• WHAT YOU WILL DO: Retype each entry exactly as written, and keep the pictures out of the copy.

::::::::

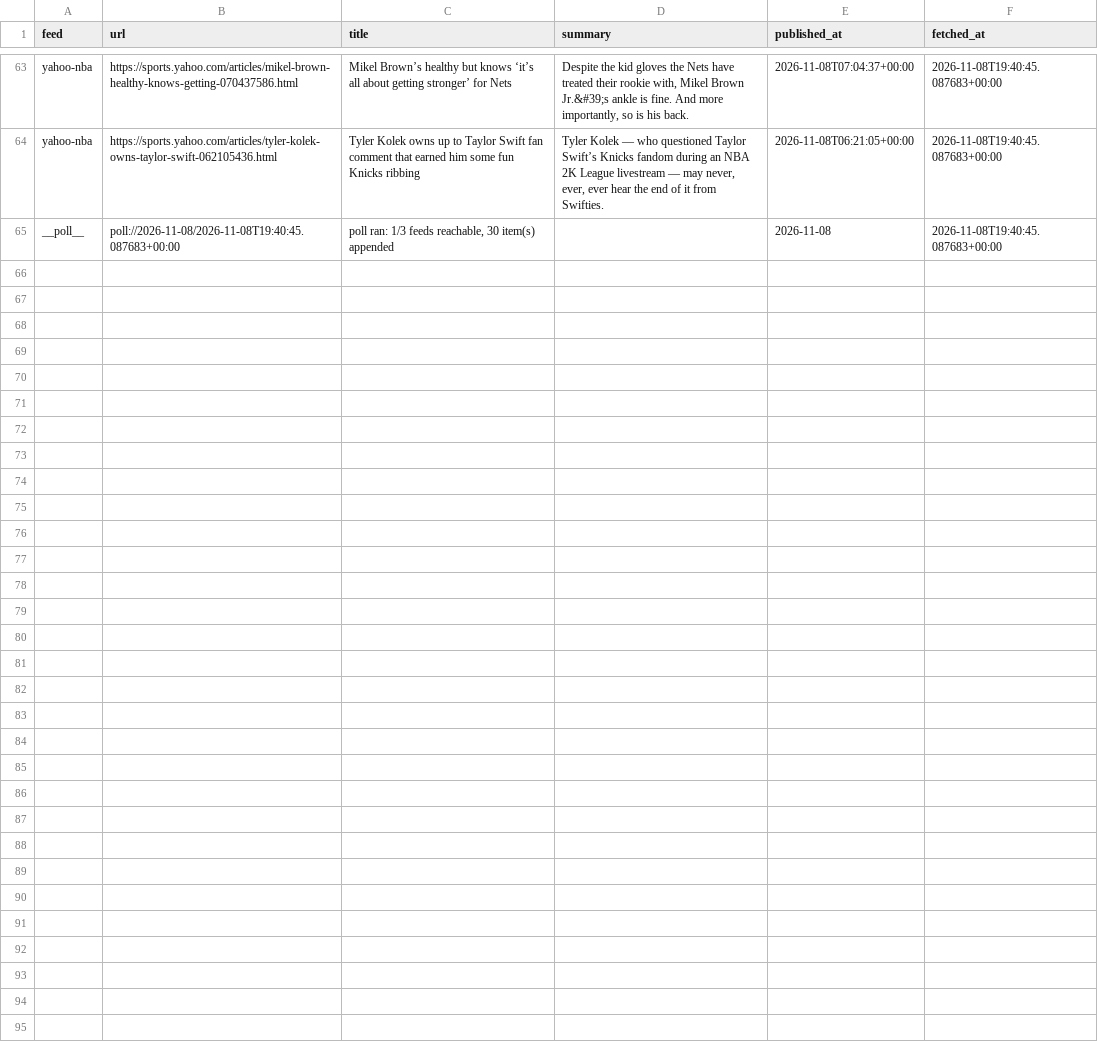
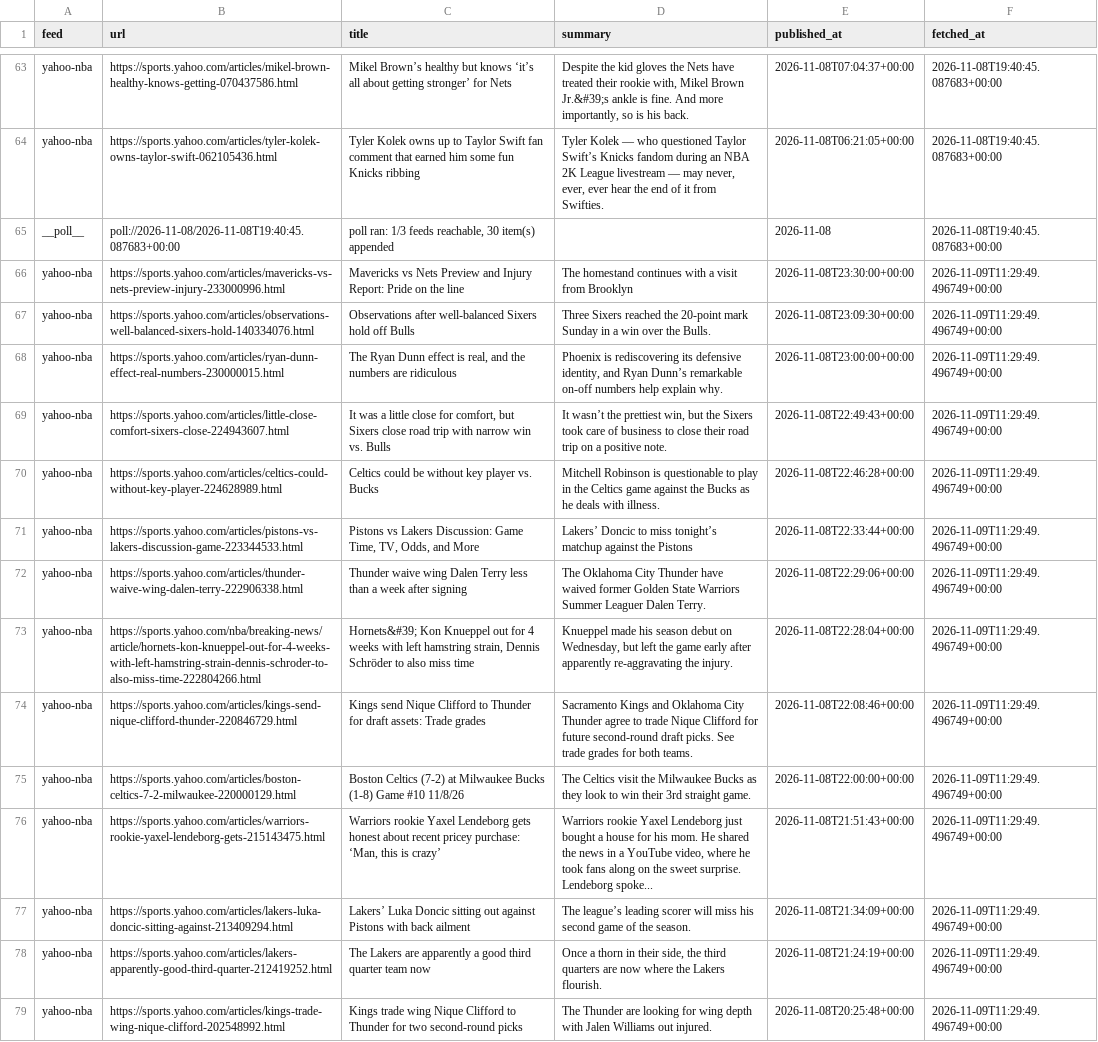
Before and after one commit to calvingtf/Mico-NBA, a CSV file: archive/rss/2026-11-08.csv, drawn as a sheet; only a part is shown, gaps mark what is left out; the diff names each change by its address in the sheet, - before the commit and + after, or states it on an @@ line.

```diff
--- a/archive/rss/2026-11-08.csv
+++ b/archive/rss/2026-11-08.csv
+row 66: yahoo-nba | https://sports.yahoo.com/articles/mavericks-vs-nets-preview-injury-233000996.html | Mavericks vs Nets Preview and Injury Report: Pride on the line | The homestand continues with a visit from Brooklyn | 2026-11-08T23:30:00+00:00 | 2026-11-09T11:29:49.496749+00:00
+row 67: yahoo-nba | https://sports.yahoo.com/articles/observations-well-balanced-sixers-hold-140334076.html | Observations after well-balanced Sixers hold off Bulls | Three Sixers reached the 20-point mark Sunday in a win over the Bulls. | 2026-11-08T23:09:30+00:00 | 2026-11-09T11:29:49.496749+00:00
+row 68: yahoo-nba | https://sports.yahoo.com/articles/ryan-dunn-effect-real-numbers-230000015.html | The Ryan Dunn effect is real, and the numbers are ridiculous | Phoenix is rediscovering its defensive identity, and Ryan Dunn’s remarkable on-off numbers help explain why. | 2026-11-08T23:00:00+00:00 | 2026-11-09T11:29:49.496749+00:00
+row 69: yahoo-nba | https://sports.yahoo.com/articles/little-close-comfort-sixers-close-224943607.html | It was a little close for comfort, but Sixers close road trip with narrow win vs. Bulls | It wasn’t the prettiest win, but the Sixers took care of business to close their road trip on a positive note. | 2026-11-08T22:49:43+00:00 | 2026-11-09T11:29:49.496749+00:00
+row 70: yahoo-nba | https://sports.yahoo.com/articles/celtics-could-without-key-player-224628989.html | Celtics could be without key player vs. Bucks | Mitchell Robinson is questionable to play in the Celtics game against the Bucks as he deals with illness. | 2026-11-08T22:46:28+00:00 | 2026-11-09T11:29:49.496749+00:00
+row 71: yahoo-nba | https://sports.yahoo.com/articles/pistons-vs-lakers-discussion-game-223344533.html | Pistons vs Lakers Discussion: Game Time, TV, Odds, and More | Lakers’ Doncic to miss tonight’s matchup against the Pistons | 2026-11-08T22:33:44+00:00 | 2026-11-09T11:29:49.496749+00:00
+row 72: yahoo-nba | https://sports.yahoo.com/articles/thunder-waive-wing-dalen-terry-222906338.html | Thunder waive wing Dalen Terry less than a week after signing | The Oklahoma City Thunder have waived former Golden State Warriors Summer Leaguer Dalen Terry. | 2026-11-08T22:29:06+00:00 | 2026-11-09T11:29:49.496749+00:00
+row 73: yahoo-nba | https://sports.yahoo.com/nba/breaking-news/article/hornets-kon-knueppel-out-for-4-weeks-with-left-hamstring-strain-dennis-schroder-to-also-miss-time-222804266.html | Hornets&#39; Kon Knueppel out for 4 weeks with left hamstring strain, Dennis Schröder to also miss time | Knueppel made his season debut on Wednesday, but left the game early after apparently re-aggravating the injury. | 2026-11-08T22:28:04+00:00 | 2026-11-09T11:29:49.496749+00:00
+row 74: yahoo-nba | https://sports.yahoo.com/articles/kings-send-nique-clifford-thunder-220846729.html | Kings send Nique Clifford to Thunder for draft assets: Trade grades | Sacramento Kings and Oklahoma City Thunder agree to trade Nique Clifford for future second-round draft picks. See trade grades for both teams. | 2026-11-08T22:08:46+00:00 | 2026-11-09T11:29:49.496749+00:00
+row 75: yahoo-nba | https://sports.yahoo.com/articles/boston-celtics-7-2-milwaukee-220000129.html | Boston Celtics (7-2) at Milwaukee Bucks (1-8) Game #10 11/8/26 | The Celtics visit the Milwaukee Bucks as they look to win their 3rd straight game. | 2026-11-08T22:00:00+00:00 | 2026-11-09T11:29:49.496749+00:00
+row 76: yahoo-nba | https://sports.yahoo.com/articles/warriors-rookie-yaxel-lendeborg-gets-215143475.html | Warriors rookie Yaxel Lendeborg gets honest about recent pricey purchase: ‘Man, this is crazy’ | Warriors rookie Yaxel Lendeborg just bought a house for his mom. He shared the news in a YouTube video, where he took fans along on the sweet surprise. Lendeborg spoke... | 2026-11-08T21:51:43+00:00 | 2026-11-09T11:29:49.496749+00:00
+row 77: yahoo-nba | https://sports.yahoo.com/articles/lakers-luka-doncic-sitting-against-213409294.html | Lakers’ Luka Doncic sitting out against Pistons with back ailment | The league’s leading scorer will miss his second game of the season. | 2026-11-08T21:34:09+00:00 | 2026-11-09T11:29:49.496749+00:00
+row 78: yahoo-nba | https://sports.yahoo.com/articles/lakers-apparently-good-third-quarter-212419252.html | The Lakers are apparently a good third quarter team now | Once a thorn in their side, the third quarters are now where the Lakers flourish. | 2026-11-08T21:24:19+00:00 | 2026-11-09T11:29:49.496749+00:00
+row 79: yahoo-nba | https://sports.yahoo.com/articles/kings-trade-wing-nique-clifford-202548992.html | Kings trade wing Nique Clifford to Thunder for two second-round picks | The Thunder are looking for wing depth with Jalen Williams out injured. | 2026-11-08T20:25:48+00:00 | 2026-11-09T11:29:49.496749+00:00
```
Also changed, not shown: 1 other file.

::::::::

• RESPONSE TO THIS TASK:
Before and after one commit to calvingtf/Mico-NBA, a CSV file: archive/rss/2026-11-08.csv, drawn as a sheet; only a part is shown, gaps mark what is left out; the diff names each change by its address in the sheet, - before the commit and + after, or states it on an @@ line.

```diff
--- a/archive/rss/2026-11-08.csv
+++ b/archive/rss/2026-11-08.csv
+row 66: yahoo-nba | https://sports.yahoo.com/articles/mavericks-vs-nets-preview-injury-233000996.html | Mavericks vs Nets Preview and Injury Report: Pride on the line | The homestand continues with a visit from Brooklyn | 2026-11-08T23:30:00+00:00 | 2026-11-09T11:29:49.496749+00:00
+row 67: yahoo-nba | https://sports.yahoo.com/articles/observations-well-balanced-sixers-hold-140334076.html | Observations after well-balanced Sixers hold off Bulls | Three Sixers reached the 20-point mark Sunday in a win over the Bulls. | 2026-11-08T23:09:30+00:00 | 2026-11-09T11:29:49.496749+00:00
+row 68: yahoo-nba | https://sports.yahoo.com/articles/ryan-dunn-effect-real-numbers-230000015.html | The Ryan Dunn effect is real, and the numbers are ridiculous | Phoenix is rediscovering its defensive identity, and Ryan Dunn’s remarkable on-off numbers help explain why. | 2026-11-08T23:00:00+00:00 | 2026-11-09T11:29:49.496749+00:00
+row 69: yahoo-nba | https://sports.yahoo.com/articles/little-close-comfort-sixers-close-224943607.html | It was a little close for comfort, but Sixers close road trip with narrow win vs. Bulls | It wasn’t the prettiest win, but the Sixers took care of business to close their road trip on a positive note. | 2026-11-08T22:49:43+00:00 | 2026-11-09T11:29:49.496749+00:00
+row 70: yahoo-nba | https://sports.yahoo.com/articles/celtics-could-without-key-player-224628989.html | Celtics could be without key player vs. Bucks | Mitchell Robinson is questionable to play in the Celtics game against the Bucks as he deals with illness. | 2026-11-08T22:46:28+00:00 | 2026-11-09T11:29:49.496749+00:00
+row 71: yahoo-nba | https://sports.yahoo.com/articles/pistons-vs-lakers-discussion-game-223344533.html | Pistons vs Lakers Discussion: Game Time, TV, Odds, and More | Lakers’ Doncic to miss tonight’s matchup against the Pistons | 2026-11-08T22:33:44+00:00 | 2026-11-09T11:29:49.496749+00:00
+row 72: yahoo-nba | https://sports.yahoo.com/articles/thunder-waive-wing-dalen-terry-222906338.html | Thunder waive wing Dalen Terry less than a week after signing | The Oklahoma City Thunder have waived former Golden State Warriors Summer Leaguer Dalen Terry. | 2026-11-08T22:29:06+00:00 | 2026-11-09T11:29:49.496749+00:00
+row 73: yahoo-nba | https://sports.yahoo.com/nba/breaking-news/article/hornets-kon-knueppel-out-for-4-weeks-with-left-hamstring-strain-dennis-schroder-to-also-miss-time-222804266.html | Hornets&#39; Kon Knueppel out for 4 weeks with left hamstring strain, Dennis Schröder to also miss time | Knueppel made his season debut on Wednesday, but left the game early after apparently re-aggravating the injury. | 2026-11-08T22:28:04+00:00 | 2026-11-09T11:29:49.496749+00:00
+row 74: yahoo-nba | https://sports.yahoo.com/articles/kings-send-nique-clifford-thunder-220846729.html | Kings send Nique Clifford to Thunder for draft assets: Trade grades | Sacramento Kings and Oklahoma City Thunder agree to trade Nique Clifford for future second-round draft picks. See trade grades for both teams. | 2026-11-08T22:08:46+00:00 | 2026-11-09T11:29:49.496749+00:00
+row 75: yahoo-nba | https://sports.yahoo.com/articles/boston-celtics-7-2-milwaukee-220000129.html | Boston Celtics (7-2) at Milwaukee Bucks (1-8) Game #10 11/8/26 | The Celtics visit the Milwaukee Bucks as they look to win their 3rd straight game. | 2026-11-08T22:00:00+00:00 | 2026-11-09T11:29:49.496749+00:00
+row 76: yahoo-nba | https://sports.yahoo.com/articles/warriors-rookie-yaxel-lendeborg-gets-215143475.html | Warriors rookie Yaxel Lendeborg gets honest about recent pricey purchase: ‘Man, this is crazy’ | Warriors rookie Yaxel Lendeborg just bought a house for his mom. He shared the news in a YouTube video, where he took fans along on the sweet surprise. Lendeborg spoke... | 2026-11-08T21:51:43+00:00 | 2026-11-09T11:29:49.496749+00:00
+row 77: yahoo-nba | https://sports.yahoo.com/articles/lakers-luka-doncic-sitting-against-213409294.html | Lakers’ Luka Doncic sitting out against Pistons with back ailment | The league’s leading scorer will miss his second game of the season. | 2026-11-08T21:34:09+00:00 | 2026-11-09T11:29:49.496749+00:00
+row 78: yahoo-nba | https://sports.yahoo.com/articles/lakers-apparently-good-third-quarter-212419252.html | The Lakers are apparently a good third quarter team now | Once a thorn in their side, the third quarters are now where the Lakers flourish. | 2026-11-08T21:24:19+00:00 | 2026-11-09T11:29:49.496749+00:00
+row 79: yahoo-nba | https://sports.yahoo.com/articles/kings-trade-wing-nique-clifford-202548992.html | Kings trade wing Nique Clifford to Thunder for two second-round picks | The Thunder are looking for wing depth with Jalen Williams out injured. | 2026-11-08T20:25:48+00:00 | 2026-11-09T11:29:49.496749+00:00
```
Also changed, not shown: 1 other file.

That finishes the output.